The Care Quality Commission must do more to improve the consistency of its judgements, the chief inspector of hospitals has said. He spoke after it emerged a leading London teaching hospital successfully challenged the regulator’s plan to issue it a warning notice.

HSJ mock-up of a hospital report card

HSJ’s mock-up of a hospital report card

hospital ratings: HSJ’s mock-up of A report card

Speaking exclusively to HSJ, Sir Mike Richards admitted the CQC had downgraded a planned warning notice to University College London Hospitals Foundation Trust to a less serious “compliance action”.

He said this followed a “fair challenge” from the trust that highlighted one of the regulator’s biggest difficulties: ensuring consistency of judgement.

Sir Mike spoke to HSJ ahead of the publication of a report into the first wave of 18 hospital inspections under the regulator’s new regime.

He also revealed:

  • details of how the regulator’s new ratings will be presented to the public;
  • that the CQC found an “unacceptably wide range of quality” in the 29 hospitals it has inspected so far;
  • the regulator’s concern that many escalation wards could be unsafe; and
  • his view that there needs to be a consensus over the use of “do not resuscitate” forms.

Under the new inspection model an average sized trust can expect to be visited by a team of about 30 inspectors and practising clinicians to review eight core services, including accident and emergency and maternity. Each service will be given an individual rating, from inadequate to outstanding, against five key questions: are services safe, effective, caring, responsive and well led.

The CQC has discussed presenting these ratings in a colour-coded grid designed to help the public see at a glance the strengths and weaknesses of each service.

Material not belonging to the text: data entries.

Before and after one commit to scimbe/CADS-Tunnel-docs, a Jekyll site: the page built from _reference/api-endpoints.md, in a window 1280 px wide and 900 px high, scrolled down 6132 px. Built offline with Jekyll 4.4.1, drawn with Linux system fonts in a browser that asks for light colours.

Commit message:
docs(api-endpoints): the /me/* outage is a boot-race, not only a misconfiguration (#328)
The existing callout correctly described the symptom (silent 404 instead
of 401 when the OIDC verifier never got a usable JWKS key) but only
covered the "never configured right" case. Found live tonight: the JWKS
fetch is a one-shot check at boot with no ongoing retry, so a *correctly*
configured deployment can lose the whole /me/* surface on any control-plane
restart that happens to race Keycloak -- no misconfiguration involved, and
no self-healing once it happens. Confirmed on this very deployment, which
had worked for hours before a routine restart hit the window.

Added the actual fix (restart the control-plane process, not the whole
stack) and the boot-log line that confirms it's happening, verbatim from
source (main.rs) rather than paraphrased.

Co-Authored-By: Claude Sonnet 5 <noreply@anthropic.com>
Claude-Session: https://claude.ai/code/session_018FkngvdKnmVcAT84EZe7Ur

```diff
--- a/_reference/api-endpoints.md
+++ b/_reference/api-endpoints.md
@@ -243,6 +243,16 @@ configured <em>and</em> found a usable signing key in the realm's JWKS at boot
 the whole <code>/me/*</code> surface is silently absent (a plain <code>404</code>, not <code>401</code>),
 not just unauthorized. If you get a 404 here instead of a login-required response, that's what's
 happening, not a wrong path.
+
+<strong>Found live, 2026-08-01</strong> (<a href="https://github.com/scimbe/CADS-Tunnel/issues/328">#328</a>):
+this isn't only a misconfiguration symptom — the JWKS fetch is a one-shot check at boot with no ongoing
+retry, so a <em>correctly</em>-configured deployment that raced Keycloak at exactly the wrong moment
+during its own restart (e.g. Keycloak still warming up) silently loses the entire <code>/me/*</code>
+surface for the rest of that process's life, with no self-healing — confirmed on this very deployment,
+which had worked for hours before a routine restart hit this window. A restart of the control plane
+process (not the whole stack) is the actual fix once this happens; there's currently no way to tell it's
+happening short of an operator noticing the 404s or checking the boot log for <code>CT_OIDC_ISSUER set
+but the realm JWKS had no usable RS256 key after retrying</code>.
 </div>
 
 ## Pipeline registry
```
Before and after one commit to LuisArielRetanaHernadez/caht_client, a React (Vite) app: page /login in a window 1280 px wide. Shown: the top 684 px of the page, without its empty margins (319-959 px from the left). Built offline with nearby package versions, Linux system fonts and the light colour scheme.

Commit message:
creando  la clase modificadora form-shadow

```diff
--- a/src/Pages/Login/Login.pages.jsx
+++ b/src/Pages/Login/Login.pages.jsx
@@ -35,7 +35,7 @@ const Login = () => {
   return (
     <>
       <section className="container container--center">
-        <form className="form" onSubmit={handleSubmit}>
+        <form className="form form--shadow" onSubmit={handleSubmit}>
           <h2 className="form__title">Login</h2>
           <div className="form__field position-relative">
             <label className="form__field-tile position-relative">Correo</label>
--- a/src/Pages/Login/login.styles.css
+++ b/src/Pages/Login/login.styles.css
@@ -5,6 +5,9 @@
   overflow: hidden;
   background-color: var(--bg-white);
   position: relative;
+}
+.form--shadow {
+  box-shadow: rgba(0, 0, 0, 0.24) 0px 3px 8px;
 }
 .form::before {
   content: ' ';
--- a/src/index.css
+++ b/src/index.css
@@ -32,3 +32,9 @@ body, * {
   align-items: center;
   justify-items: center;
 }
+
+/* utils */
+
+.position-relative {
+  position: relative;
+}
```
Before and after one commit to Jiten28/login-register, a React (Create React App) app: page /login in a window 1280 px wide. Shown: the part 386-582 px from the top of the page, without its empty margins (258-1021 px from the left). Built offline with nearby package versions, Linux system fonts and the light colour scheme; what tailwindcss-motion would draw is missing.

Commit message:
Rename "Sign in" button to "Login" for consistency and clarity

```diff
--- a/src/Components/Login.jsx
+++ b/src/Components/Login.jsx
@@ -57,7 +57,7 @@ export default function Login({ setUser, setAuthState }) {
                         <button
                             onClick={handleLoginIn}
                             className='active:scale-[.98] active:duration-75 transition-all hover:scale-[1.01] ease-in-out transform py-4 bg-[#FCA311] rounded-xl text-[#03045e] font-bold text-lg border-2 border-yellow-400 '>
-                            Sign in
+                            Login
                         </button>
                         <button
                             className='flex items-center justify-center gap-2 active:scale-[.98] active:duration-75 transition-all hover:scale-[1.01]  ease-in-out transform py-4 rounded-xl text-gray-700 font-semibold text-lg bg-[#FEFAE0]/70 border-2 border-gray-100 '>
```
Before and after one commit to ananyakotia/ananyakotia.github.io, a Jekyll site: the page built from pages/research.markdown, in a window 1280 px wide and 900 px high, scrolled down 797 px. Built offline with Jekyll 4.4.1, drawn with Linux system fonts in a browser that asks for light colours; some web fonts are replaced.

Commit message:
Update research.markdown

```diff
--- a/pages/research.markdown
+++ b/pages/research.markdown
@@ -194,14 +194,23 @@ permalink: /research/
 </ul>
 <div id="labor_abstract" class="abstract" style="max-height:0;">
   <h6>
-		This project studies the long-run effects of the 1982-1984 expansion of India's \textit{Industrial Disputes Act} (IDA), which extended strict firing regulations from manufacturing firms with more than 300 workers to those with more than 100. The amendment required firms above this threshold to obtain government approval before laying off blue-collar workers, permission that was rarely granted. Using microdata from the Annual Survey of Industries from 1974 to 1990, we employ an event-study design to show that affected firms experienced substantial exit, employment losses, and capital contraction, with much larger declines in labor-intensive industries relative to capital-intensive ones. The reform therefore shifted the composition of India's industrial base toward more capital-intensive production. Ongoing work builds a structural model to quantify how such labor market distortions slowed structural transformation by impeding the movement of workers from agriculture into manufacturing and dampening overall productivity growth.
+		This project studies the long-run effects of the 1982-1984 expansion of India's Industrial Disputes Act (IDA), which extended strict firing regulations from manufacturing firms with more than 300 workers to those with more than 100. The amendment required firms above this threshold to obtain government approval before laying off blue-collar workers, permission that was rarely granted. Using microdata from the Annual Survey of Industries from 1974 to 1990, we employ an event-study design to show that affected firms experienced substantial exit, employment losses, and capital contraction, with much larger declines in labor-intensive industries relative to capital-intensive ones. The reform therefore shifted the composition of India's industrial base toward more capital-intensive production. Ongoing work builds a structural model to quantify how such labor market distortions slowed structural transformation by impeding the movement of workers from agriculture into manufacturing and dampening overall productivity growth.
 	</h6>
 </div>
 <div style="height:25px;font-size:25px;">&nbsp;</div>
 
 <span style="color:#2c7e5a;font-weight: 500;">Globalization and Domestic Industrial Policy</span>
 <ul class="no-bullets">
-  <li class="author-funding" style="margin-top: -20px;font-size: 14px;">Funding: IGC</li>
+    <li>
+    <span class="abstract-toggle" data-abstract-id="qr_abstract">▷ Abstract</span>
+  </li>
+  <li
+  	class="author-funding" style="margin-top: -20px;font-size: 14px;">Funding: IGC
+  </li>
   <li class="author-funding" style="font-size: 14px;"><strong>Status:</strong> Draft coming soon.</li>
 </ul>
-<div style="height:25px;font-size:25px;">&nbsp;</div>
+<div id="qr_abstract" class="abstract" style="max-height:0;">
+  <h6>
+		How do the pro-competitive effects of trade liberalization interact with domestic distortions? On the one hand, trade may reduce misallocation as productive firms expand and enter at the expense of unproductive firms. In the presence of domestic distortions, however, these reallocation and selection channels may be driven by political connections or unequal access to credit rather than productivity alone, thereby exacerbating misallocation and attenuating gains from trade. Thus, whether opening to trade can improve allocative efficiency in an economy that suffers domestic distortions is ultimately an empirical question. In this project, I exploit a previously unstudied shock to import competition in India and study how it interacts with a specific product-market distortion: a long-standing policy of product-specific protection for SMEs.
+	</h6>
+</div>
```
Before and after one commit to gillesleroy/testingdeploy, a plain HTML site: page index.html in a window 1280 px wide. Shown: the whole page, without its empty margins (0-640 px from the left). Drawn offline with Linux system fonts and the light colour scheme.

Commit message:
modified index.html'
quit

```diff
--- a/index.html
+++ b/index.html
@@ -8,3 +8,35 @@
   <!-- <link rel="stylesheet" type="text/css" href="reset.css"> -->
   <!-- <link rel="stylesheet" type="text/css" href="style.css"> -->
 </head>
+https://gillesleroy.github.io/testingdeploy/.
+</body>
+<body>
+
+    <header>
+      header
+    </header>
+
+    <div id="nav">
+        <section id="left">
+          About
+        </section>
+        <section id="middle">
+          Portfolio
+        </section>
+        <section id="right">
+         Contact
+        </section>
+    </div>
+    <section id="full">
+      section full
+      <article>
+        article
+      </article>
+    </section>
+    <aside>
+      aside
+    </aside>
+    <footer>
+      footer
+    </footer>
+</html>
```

The regulator will then aggregate the ratings to produce an overall score for each service, as well as for individual hospitals and the trust as a whole if it runs more than one site. If a hospital rates poorly on two or more of the questions, the service will usually be rated as “requiring improvement”.

However, Sir Mike said the CQC would not be “driven exactly by numbers and an algorithm”, instead using “judgement” when deciding the overall service rating.

Mike Richards

‘We’ve got a process that is a great deal more robust and reliable and fair than anything we’ve had before’

He added: “Am I confident of our overall assessment of a trust? Yes… we’ve got a process that is, broadly speaking, a great deal more robust and reliable and fair than anything we’ve had before.”

The ratings for the three trusts in the first wave that volunteered to be rated have been shared with the organisations and are published today.

Sir Mike said the inspection teams had found “an unacceptably wide range of quality” between hospitals and a similarly wide range within hospitals.

He said that critical care services had the most consistent high quality overall, while A&Es were regularly the service with the most problems, with many having inadequate staffing.

He said he was particularly concerned about the safety of “escalation wards” that many trusts had opened to ease winter pressures.

“They often have quite high levels of bank or agency staffing, and it takes time to get a ward – a team – working effectively as a whole ward,” he said.

Sir Mike said there were three areas in which a national consensus needed to be reached for the CQC to be consistent in its judgements: the completion of “do not resuscitate” forms; how the use of the World Health Organization surgical checklist was audited; and the use of whiteboards to record information about patients.

He said he sought public debate about whether whiteboards were “good in terms of promoting patient safety and good care” or “a terrible breach of confidentiality”.

Sir Mike said the use of the WHO surgical checklist had been the issue at the heart of the disagreement with UCLH.

He said the CQC had decided against issuing the warning notice because the trust had done the right thing by completing a “high quality audit” into the checklist’s completion.

The regulator could therefore not be sure the trust was any worse than other hospitals it had inspected that had not audited the checklist to the same standard. “The point that ‘were we being consistent?’ was well made [by UCLH],” Sir Mike said.

“It does not mean that I think they couldn’t do better. They should do better and we will go back and make sure they are.”

He added that the CQC was working to improve consistency through the training given to inspectors, by moderating reports using a national quality assurance group, and by “standardising what we mean by good” for each service.

In addition to ensuring consistency, Sir Mike identified report writing as an area in which the CQC had to improve. “If you ask me ‘have we got report writing right yet’?, I would say ‘no, we are on a learning curve’,” he said.

Richards: CQC must improve inspection consistency